One of the advantages of getting older is that you get to recognize certain rhymes in history. I can remember, not that long ago, an Asian country that was dominant in manufacturing and driven by superior cultural values, a wise and efficient government, and a long-term planning perspective that allowed it to invest, manufacture, and eventually acquire U.S. assets, including Pebble Beach and Rockefeller Center. I’m talking, of course, about Japan in the late 1980s. We know what happened after that.
What is interesting is why it happened. After decades of fast growth, Japan ultimately overinvested, borrowed too much, relied on selling to other countries, and eventually got old. Financial imbalances built up to an unsustainable level, requiring an adjustment, but for cultural reasons, companies were allowed to continue operating to avoid mass unemployment. Once growth started to slow, the laws of economics started to bite, and reality set back in.
This should all sound very familiar in the context of China. Japan has not gone away; it still has many world-class companies that dominate their industries. But neither has it taken over the world. Growth inevitably slows as countries catch up with their more developed counterparts. Japan’s system was based on fast growth—and it couldn’t handle it when it slowed. China is not going away; it will continue to be a major part of the global economy. But it won’t be taking over the world any time soon either.
Russia and Brazil: Little demand for commodities
For the rest of the BRICs, the same applies. Their growth—certainly Russia’s and Brazil’s—was largely dependent on China’s need for commodities, and their growth has declined in tandem. Unless and until some massive new source of commodities demand appears, these countries will not see the same levels of growth. Russia, with its dependence on oil, looks to have no way out, but Brazil, with a substantial internal economy, seems to be better positioned.
India: The exception
Driven at least partially by more effective low-wage competition with China, India looks poised to continue to grow. But it, like the other three countries that comprise the BRICs, certainly won’t be growing the way it did during the last century.
This story, in various forms, covers pretty much all of the globe. When it was first told, the U.S. was dealing with its own problems, many of which have moderated even if they have not gone away, and other countries were in their growth phases. Now, the situation appears to have reversed.
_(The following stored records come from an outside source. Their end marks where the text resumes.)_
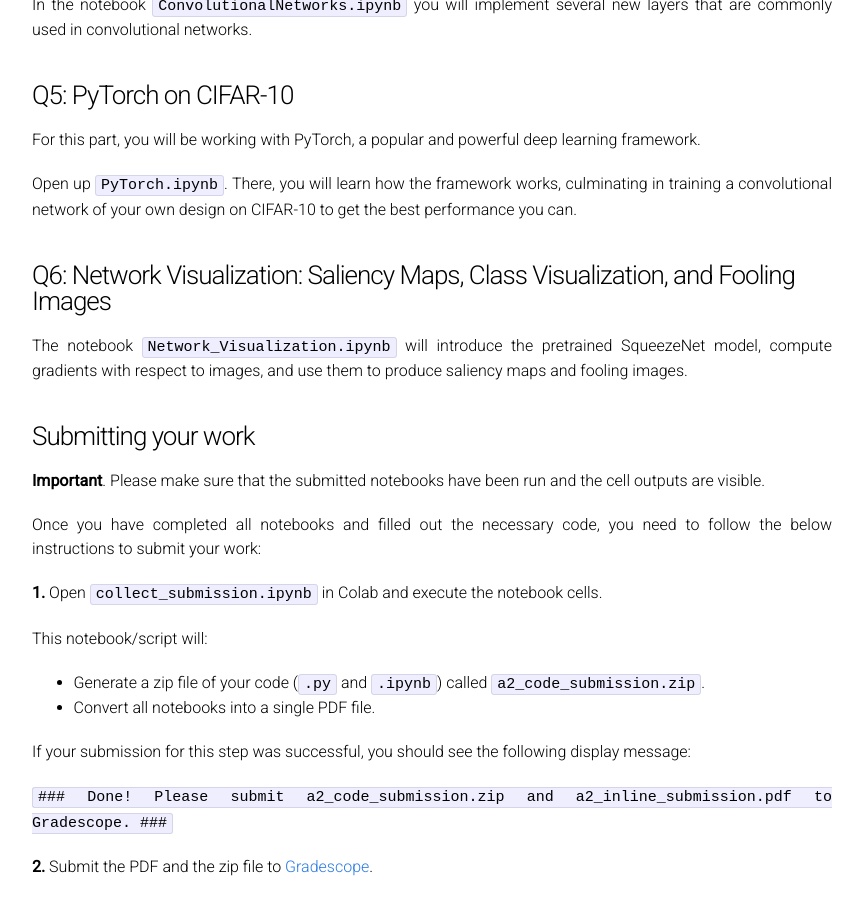
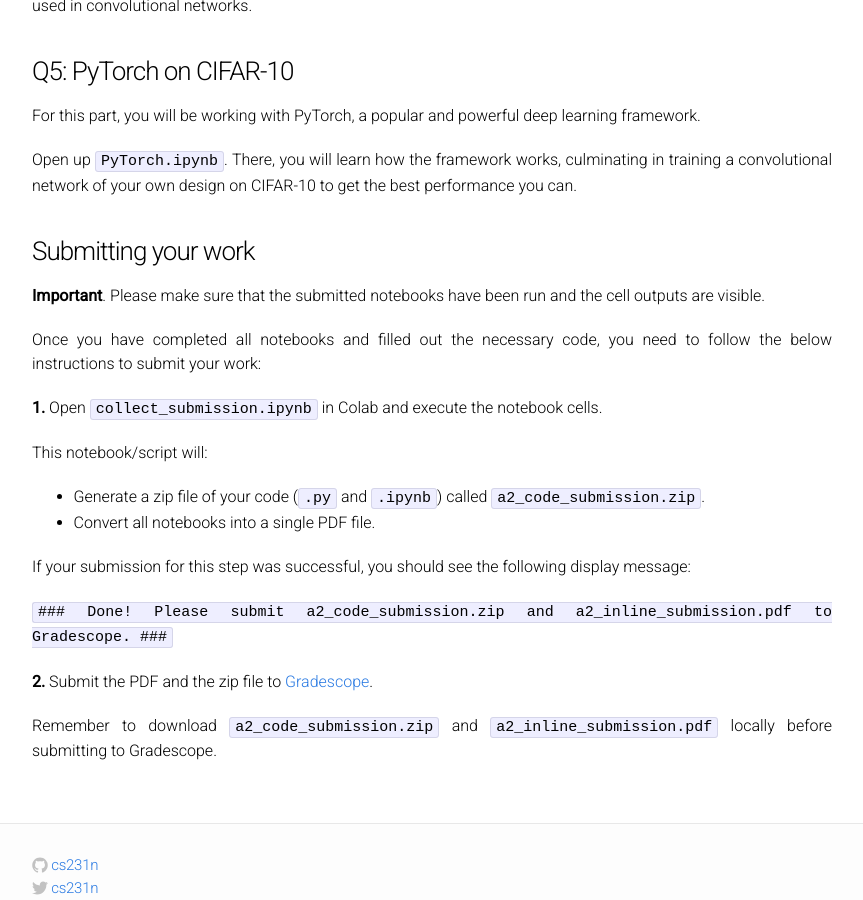
Before and after one commit to cs231n/cs231n.github.io, a Jekyll site: the page built from assignments/2023/assignment2.md, in a window 1280 px wide and 900 px high, scrolled down 2008 px. Shown: the whole window, without its empty margins (208-1071 px from the left). Built offline with Jekyll 4.4.1, drawn with Linux system fonts in a browser that asks for light colours; some of the changed text lies outside the part shown.

Commit message:
removed Q6 from a2

```diff
--- a/assignments/2023/assignment2.md
+++ b/assignments/2023/assignment2.md
@@ -16,7 +16,6 @@
 - [Q3: Dropout](#q3-dropout)
 - [Q4: Convolutional Neural Networks](#q4-convolutional-neural-networks)
 - [Q5: PyTorch on CIFAR-10](#q5-pytorch-on-cifar-10)
-- [Q6: Network Visualization: Saliency Maps, Class Visualization, and Fooling Images](#q6-network-visualization-saliency-maps-class-visualization-and-fooling-images)
 - [Submitting your work](#submitting-your-work)
 
 ### Setup
@@ -68,10 +67,6 @@
 
 Open up `PyTorch.ipynb`. There, you will learn how the framework works, culminating in training a convolutional network of your own design on CIFAR-10 to get the best performance you can.
 
-### Q6: Network Visualization: Saliency Maps, Class Visualization, and Fooling Images
-
-The notebook `Network_Visualization.ipynb` will introduce the pretrained SqueezeNet model, compute gradients with respect to images, and use them to produce saliency maps and fooling images.
-
 ### Submitting your work
 
 **Important**. Please make sure that the submitted notebooks have been run and the cell outputs are visible.
```
Also changed, not shown: 1 other file.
The U.S. appears poised to continue to wax as the rest of the world wanes, at least for a while.
This cycle won’t last forever either, of course, but for the moment, the U.S. is the place to be. I intend to continue focusing on it for just that reason.